The project involved two weeks in Gibdock’s No. 1 dock for the 207m loa (41,000gt) vessel within a fixed schedule, after Thomson Majesty came off her summer port rotations, in preparation for her regular winter cruising duties. The vessel left the dock on November 18, before departing the yard on November 21.
“Gibraltar is a popular destination for cruise ship calls, and it is especially satisfying when Gibdock’s capabilities for on-schedule high quality work are vindicated by a high-profile owner in the luxury cruise market,” said Richard Beards, Gibdock Managing Director. “The yard makes a vital contribution to the economy of Gibraltar, and is proactive in its service provision in this specialised ship market.
“Gibraltar Port Authority continues to make strong efforts to attract cruise ship calls, and we are delighted to showcase how our capabilities continue to align with the Gibraltar’s wider aims. It has also been a pleasure to renew our longstanding relations with Louis Cruises.”
The docking of Thomson Majesty coincided with the ship’s intermediate special survey. In addition to high pressure hull-washing and a new antifouling coating, the renewal of seals on one stabiliser and one stern thruster, pipework and anchor chain renewals and propeller polishing, the project’s scope included extensive steelworks in way of the double bottom tanks and engine tank tops. Fourteen of the ship’s lifeboats were lifted ashore for inspection and bracket renewal, while davits were also tested.
Crysanthos Crysanthou, Technical Manager, Optimum Ship Management Services, Greece, which represented the owner on this project, said: “We are delighted with the efficient way that Gibdock handled the various items of work required on Thomson Majesty, ensuring that she left the yard on schedule. For cruise ships, with pre-planned itineraries, there is no scope for any delays, and having used the yard before, we were confident that they would redeliver as promised – which they did! The location of the yard was also ideal for Thomson Majesty, which is currently undertaking a series of Mediterranean and Canary Islands cruises, meaning there was minimal deviation from its primary routes.”
A part of the project required access holes to be cut into sections of the ship’s flat bottom.
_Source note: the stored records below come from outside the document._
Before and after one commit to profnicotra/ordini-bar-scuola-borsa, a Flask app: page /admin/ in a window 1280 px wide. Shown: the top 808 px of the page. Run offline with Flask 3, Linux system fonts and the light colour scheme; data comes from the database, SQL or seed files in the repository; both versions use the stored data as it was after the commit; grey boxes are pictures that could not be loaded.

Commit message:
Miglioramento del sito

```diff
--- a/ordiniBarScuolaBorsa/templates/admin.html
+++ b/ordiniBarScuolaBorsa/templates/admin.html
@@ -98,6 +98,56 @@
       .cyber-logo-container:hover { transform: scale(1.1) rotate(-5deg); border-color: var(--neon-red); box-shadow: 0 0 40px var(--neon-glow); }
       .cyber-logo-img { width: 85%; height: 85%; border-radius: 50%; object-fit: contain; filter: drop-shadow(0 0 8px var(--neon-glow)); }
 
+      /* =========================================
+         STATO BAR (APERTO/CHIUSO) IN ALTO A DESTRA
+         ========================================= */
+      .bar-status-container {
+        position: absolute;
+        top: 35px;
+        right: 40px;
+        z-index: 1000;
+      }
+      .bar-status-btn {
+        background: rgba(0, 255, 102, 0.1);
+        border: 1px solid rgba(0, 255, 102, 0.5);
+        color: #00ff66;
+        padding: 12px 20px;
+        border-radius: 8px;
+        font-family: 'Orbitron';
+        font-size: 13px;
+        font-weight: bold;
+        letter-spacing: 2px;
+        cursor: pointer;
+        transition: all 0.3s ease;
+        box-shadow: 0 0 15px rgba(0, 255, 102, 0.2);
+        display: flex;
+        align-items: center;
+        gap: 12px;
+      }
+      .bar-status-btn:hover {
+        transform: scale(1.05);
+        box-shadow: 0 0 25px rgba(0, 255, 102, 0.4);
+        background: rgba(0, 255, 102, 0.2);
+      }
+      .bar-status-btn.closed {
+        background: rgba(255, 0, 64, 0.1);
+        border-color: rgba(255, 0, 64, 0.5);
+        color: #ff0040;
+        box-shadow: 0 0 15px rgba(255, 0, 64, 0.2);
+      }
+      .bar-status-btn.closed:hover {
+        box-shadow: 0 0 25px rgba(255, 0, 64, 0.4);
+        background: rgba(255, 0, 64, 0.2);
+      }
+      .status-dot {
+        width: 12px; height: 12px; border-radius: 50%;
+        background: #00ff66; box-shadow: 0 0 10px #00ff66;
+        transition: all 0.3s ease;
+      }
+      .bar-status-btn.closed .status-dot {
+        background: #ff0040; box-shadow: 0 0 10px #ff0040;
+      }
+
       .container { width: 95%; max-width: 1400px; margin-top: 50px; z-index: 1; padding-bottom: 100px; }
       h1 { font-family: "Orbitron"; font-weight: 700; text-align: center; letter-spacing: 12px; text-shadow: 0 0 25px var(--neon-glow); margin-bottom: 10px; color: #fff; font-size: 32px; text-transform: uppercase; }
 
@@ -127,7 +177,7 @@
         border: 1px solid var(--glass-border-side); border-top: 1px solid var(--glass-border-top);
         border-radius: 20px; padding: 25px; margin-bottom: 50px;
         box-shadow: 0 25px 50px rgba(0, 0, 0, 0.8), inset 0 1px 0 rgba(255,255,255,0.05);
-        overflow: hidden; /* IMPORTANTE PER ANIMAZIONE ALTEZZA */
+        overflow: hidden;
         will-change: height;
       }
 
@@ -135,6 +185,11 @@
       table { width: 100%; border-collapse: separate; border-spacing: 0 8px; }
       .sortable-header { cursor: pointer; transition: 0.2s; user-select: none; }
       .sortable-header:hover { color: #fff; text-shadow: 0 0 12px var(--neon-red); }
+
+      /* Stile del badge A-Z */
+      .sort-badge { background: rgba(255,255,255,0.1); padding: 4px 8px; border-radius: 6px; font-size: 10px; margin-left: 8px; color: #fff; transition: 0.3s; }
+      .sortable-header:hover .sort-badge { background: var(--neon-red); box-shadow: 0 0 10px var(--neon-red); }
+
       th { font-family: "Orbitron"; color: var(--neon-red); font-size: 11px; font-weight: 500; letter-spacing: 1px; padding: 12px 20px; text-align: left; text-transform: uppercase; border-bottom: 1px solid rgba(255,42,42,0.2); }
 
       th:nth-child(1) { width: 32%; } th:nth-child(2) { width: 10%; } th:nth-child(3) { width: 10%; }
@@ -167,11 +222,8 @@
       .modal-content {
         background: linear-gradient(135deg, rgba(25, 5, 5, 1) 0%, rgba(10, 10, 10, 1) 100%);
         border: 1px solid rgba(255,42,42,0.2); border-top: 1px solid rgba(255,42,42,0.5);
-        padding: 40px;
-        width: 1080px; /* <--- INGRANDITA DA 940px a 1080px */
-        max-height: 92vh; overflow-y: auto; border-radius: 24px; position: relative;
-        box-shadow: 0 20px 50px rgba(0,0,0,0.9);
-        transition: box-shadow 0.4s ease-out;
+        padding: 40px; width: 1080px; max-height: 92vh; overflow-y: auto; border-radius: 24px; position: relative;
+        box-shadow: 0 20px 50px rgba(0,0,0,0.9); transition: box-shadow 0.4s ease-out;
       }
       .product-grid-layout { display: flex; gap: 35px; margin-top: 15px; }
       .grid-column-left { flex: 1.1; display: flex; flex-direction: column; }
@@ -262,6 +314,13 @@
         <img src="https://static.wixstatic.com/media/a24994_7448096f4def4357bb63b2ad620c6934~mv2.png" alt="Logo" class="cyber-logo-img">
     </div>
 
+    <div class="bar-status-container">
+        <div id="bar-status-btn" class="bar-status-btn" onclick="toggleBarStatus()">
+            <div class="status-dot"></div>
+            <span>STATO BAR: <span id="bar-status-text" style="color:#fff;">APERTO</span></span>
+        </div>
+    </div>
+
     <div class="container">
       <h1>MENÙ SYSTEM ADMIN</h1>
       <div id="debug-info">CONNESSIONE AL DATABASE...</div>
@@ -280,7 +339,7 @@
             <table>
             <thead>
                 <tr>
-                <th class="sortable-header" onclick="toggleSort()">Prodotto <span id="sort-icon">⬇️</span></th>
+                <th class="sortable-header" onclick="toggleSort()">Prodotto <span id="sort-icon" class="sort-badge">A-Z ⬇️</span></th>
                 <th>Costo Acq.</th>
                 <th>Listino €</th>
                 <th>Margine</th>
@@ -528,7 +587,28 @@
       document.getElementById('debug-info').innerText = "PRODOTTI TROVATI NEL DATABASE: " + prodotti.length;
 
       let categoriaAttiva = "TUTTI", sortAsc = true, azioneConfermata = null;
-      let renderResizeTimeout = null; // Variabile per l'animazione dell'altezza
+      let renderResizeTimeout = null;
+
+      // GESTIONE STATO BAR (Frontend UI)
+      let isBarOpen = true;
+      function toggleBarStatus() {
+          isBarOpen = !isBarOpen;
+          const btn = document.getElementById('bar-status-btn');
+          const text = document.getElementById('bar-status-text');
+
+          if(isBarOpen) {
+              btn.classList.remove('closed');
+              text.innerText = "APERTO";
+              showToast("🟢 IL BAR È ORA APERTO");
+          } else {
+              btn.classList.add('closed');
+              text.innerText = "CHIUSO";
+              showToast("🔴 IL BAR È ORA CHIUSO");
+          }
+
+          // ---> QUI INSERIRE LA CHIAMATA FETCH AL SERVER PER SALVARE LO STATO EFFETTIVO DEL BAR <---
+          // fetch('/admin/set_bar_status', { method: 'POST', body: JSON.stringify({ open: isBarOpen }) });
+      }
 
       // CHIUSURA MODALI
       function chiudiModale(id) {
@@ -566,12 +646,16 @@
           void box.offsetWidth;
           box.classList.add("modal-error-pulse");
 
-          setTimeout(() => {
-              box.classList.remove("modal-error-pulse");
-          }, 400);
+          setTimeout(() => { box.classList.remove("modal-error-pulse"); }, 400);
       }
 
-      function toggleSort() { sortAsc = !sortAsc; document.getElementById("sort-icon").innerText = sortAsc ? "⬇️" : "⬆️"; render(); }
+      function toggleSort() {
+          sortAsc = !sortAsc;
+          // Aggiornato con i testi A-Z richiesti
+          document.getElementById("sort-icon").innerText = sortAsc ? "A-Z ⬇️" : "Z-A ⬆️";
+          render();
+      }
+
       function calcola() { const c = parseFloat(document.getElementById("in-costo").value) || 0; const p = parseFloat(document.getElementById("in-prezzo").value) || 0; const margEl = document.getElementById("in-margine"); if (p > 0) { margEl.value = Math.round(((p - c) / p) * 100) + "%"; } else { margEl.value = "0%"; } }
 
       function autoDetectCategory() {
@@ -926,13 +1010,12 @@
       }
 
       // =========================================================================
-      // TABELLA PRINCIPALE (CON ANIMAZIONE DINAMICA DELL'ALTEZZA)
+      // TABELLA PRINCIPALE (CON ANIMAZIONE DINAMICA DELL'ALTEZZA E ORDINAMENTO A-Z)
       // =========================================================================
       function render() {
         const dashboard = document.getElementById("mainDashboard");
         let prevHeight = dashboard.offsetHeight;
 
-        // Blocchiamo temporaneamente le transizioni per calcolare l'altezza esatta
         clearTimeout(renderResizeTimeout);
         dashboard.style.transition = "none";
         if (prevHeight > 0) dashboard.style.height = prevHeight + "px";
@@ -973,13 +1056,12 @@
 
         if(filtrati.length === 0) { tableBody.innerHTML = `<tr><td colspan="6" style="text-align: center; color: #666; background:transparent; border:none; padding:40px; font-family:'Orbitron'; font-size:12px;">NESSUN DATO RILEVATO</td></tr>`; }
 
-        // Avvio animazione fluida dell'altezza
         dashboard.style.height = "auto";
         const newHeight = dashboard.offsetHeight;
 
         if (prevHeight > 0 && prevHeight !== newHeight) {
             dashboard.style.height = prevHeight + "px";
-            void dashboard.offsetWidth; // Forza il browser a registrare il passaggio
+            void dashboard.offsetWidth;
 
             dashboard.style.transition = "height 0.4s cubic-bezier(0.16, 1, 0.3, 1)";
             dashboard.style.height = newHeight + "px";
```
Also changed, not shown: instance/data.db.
A prior inspection of the ship in Las Palmas and detailed measurements were carried out by Gibdock project manager Jonathan Pocock. “It was essential that the ship was repaired to the highest standards, but also in and out of the yard on time for her next cruise,” said Mr Pocock. “By pre-planning, we were able to prefabricate steel sections and optimise work processes during the project.”
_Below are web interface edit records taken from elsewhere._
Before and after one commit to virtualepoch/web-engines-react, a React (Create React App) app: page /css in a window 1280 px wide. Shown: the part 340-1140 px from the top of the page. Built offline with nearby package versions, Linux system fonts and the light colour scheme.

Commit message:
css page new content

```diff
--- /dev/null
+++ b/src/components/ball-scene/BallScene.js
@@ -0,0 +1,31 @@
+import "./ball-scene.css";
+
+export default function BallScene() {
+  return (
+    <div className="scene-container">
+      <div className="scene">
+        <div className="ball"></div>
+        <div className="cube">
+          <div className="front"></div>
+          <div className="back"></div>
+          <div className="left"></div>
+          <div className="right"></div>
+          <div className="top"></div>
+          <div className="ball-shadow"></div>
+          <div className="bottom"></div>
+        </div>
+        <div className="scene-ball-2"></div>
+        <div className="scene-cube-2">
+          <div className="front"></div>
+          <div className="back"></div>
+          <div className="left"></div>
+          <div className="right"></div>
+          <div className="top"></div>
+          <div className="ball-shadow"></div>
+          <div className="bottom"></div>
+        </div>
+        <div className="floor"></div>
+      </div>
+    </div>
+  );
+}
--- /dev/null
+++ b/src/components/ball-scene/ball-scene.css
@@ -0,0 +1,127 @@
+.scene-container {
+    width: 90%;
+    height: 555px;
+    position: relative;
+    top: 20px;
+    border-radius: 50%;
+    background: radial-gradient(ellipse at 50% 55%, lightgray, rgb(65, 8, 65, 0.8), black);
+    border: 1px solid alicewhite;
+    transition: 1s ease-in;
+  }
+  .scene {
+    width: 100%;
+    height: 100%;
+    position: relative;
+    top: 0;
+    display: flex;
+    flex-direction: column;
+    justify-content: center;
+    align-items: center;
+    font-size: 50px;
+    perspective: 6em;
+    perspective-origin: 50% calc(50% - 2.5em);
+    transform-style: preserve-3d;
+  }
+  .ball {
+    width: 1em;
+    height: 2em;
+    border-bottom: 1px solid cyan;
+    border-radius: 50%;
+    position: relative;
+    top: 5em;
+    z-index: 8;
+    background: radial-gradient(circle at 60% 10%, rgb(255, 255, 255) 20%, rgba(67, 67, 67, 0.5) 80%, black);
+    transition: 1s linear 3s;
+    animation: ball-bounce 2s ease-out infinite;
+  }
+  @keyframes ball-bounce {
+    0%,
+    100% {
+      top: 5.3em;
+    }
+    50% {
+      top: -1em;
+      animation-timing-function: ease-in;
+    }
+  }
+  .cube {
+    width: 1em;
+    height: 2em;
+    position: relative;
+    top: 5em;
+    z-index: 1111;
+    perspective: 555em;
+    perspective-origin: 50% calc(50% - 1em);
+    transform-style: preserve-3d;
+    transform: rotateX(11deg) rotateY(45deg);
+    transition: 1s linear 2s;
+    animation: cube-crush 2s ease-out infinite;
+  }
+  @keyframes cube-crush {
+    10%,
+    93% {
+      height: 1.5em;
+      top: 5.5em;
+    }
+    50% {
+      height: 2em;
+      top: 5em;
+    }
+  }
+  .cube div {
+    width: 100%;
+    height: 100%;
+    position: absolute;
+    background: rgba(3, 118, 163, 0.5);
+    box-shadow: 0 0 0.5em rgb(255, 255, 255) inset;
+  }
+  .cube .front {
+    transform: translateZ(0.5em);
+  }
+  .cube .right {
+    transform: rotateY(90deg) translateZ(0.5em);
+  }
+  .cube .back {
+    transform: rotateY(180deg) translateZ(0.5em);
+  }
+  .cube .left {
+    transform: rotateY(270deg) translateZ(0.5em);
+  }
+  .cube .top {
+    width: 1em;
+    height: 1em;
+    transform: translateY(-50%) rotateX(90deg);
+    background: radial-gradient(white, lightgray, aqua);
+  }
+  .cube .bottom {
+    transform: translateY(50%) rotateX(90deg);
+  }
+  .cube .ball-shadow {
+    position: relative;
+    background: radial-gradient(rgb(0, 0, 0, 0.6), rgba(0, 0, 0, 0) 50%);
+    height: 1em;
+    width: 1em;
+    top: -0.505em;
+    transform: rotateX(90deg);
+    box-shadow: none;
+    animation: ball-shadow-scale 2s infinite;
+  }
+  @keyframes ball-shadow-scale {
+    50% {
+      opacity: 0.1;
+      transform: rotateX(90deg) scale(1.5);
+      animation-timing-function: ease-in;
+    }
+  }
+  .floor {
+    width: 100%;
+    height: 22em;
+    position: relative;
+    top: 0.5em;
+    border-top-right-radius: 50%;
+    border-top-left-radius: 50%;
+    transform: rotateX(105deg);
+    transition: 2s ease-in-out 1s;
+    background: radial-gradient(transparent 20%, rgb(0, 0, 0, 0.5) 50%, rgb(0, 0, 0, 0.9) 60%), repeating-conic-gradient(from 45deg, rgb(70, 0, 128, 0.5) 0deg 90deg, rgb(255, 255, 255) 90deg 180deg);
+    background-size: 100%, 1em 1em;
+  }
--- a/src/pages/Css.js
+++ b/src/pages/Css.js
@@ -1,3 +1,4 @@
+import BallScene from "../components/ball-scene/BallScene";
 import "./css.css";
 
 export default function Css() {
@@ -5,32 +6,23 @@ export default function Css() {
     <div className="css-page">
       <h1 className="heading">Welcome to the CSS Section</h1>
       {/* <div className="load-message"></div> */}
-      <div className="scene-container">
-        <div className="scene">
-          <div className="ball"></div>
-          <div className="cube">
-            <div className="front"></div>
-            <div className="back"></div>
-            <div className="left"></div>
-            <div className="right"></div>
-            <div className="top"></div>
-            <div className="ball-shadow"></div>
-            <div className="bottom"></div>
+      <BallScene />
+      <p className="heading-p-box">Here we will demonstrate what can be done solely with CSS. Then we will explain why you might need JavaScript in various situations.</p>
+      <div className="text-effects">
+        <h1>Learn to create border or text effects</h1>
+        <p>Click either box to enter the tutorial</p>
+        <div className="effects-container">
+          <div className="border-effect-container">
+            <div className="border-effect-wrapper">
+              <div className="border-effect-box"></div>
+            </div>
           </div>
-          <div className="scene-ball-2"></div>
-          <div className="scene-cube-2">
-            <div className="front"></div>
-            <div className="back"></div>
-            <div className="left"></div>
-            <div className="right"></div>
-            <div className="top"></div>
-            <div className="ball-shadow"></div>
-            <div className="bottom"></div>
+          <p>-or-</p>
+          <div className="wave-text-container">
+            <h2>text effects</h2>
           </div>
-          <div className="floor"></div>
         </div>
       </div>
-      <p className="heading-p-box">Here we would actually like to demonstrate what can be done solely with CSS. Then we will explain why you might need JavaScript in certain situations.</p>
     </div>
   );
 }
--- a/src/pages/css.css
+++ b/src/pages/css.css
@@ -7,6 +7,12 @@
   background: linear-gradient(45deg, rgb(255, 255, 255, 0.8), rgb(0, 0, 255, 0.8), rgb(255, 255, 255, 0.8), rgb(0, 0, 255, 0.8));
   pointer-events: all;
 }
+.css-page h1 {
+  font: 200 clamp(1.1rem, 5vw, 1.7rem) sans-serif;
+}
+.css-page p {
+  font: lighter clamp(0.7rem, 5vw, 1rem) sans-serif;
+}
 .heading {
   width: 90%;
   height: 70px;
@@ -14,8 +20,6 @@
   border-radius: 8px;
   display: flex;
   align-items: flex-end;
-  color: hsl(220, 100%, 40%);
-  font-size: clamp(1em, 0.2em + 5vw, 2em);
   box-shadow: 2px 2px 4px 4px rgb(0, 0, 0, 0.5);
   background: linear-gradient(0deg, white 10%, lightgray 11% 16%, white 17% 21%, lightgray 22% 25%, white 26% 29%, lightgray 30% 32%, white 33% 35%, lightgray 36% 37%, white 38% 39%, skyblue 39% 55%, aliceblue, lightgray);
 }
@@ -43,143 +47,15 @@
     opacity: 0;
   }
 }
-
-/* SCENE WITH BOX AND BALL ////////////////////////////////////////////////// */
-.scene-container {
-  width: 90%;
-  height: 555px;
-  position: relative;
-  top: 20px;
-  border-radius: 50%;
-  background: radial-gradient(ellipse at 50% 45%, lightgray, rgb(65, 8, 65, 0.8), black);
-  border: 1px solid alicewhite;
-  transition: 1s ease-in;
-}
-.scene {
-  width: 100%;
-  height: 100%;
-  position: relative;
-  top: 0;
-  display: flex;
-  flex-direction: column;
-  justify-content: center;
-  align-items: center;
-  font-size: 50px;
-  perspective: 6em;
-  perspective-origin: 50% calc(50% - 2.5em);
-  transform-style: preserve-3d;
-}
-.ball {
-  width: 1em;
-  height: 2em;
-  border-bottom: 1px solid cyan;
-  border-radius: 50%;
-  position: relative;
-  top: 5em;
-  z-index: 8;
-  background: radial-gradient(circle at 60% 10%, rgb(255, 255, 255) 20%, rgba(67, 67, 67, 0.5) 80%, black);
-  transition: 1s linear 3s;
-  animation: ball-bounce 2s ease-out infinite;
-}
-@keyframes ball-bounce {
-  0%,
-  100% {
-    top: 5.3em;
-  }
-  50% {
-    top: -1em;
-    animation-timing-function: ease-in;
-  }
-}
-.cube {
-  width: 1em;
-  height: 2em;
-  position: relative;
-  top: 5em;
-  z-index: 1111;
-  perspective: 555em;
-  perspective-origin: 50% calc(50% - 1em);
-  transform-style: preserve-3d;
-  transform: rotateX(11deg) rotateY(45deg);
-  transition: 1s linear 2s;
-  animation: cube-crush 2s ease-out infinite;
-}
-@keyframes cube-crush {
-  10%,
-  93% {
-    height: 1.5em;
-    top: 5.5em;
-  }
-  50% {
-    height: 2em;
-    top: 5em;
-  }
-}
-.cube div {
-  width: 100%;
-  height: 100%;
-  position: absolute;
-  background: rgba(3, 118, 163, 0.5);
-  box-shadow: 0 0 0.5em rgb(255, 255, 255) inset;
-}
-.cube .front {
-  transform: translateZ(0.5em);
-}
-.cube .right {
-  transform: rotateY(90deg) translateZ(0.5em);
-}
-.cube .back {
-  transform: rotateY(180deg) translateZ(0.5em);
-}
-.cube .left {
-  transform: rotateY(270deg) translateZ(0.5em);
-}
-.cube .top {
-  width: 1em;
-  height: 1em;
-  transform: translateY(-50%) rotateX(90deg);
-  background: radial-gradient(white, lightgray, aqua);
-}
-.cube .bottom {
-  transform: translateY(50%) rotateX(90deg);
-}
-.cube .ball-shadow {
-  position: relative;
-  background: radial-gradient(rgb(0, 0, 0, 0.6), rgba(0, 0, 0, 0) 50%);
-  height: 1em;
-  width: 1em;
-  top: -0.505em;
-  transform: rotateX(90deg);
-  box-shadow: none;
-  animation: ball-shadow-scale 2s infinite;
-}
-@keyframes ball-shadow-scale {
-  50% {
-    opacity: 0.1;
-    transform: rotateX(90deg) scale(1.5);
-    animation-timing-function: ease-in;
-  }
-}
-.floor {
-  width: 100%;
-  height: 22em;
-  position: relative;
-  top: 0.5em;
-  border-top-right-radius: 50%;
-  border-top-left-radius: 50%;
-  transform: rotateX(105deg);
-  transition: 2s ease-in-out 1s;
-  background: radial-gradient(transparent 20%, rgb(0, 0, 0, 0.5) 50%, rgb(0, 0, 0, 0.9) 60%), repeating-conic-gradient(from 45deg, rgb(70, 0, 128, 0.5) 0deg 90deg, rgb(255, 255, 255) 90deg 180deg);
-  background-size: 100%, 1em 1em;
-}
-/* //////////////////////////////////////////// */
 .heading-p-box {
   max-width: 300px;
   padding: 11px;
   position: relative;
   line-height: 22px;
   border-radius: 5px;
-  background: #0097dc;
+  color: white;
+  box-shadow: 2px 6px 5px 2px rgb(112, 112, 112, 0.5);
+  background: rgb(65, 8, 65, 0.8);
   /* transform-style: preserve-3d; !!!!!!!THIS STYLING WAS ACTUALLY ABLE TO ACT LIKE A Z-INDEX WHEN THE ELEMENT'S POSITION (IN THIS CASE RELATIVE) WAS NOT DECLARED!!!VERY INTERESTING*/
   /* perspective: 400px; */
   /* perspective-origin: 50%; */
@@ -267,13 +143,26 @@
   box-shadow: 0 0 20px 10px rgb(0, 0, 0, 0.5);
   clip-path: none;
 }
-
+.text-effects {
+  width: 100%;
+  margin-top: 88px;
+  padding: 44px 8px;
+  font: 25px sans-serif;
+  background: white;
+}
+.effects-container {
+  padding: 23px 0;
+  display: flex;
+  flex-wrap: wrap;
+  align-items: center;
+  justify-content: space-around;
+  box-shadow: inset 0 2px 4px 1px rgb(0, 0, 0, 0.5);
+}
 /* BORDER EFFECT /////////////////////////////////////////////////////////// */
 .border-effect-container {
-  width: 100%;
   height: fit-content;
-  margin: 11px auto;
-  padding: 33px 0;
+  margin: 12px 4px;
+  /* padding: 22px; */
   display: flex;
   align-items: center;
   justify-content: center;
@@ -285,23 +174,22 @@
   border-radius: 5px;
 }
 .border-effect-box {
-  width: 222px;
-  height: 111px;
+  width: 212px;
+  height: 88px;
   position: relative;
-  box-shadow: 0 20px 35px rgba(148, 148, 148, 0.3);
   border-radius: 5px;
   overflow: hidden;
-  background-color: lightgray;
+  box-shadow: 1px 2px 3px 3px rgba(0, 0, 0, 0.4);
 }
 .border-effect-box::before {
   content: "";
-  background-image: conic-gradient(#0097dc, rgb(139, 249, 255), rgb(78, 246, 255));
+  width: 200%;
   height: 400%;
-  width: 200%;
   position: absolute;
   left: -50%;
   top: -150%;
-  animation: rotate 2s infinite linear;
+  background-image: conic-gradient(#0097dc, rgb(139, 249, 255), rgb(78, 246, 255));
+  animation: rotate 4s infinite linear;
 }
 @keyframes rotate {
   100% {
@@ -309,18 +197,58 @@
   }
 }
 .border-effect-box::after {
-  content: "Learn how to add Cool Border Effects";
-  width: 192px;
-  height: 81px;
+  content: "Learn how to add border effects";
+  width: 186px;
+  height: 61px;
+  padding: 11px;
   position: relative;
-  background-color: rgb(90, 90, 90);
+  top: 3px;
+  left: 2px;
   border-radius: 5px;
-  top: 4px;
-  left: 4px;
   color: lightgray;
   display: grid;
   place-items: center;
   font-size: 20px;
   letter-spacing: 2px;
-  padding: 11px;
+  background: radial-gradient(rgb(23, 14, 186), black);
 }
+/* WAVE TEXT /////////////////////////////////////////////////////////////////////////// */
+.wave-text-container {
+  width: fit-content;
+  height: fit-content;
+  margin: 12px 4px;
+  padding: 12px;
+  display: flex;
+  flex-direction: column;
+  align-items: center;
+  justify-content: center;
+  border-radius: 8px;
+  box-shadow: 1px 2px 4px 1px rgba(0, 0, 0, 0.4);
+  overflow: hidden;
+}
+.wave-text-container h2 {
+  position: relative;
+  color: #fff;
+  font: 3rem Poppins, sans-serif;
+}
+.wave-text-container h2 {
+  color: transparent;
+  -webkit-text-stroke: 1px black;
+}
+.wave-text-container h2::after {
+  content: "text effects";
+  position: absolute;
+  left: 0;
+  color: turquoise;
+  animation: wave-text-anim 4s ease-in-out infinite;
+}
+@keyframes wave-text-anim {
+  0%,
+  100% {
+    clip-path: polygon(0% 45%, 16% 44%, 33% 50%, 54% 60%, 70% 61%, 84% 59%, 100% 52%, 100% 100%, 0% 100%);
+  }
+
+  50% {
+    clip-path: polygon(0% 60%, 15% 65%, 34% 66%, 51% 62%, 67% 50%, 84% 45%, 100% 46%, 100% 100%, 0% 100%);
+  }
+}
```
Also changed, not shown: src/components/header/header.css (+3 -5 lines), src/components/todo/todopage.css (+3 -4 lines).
Mr Beards added: “Our location at the gateway of the Mediterranean brings us to the attention of the cruise ship market, but we know that it is only by redelivering ships on time, on budget and to the highest quality standards that we have continued to hold that attention.”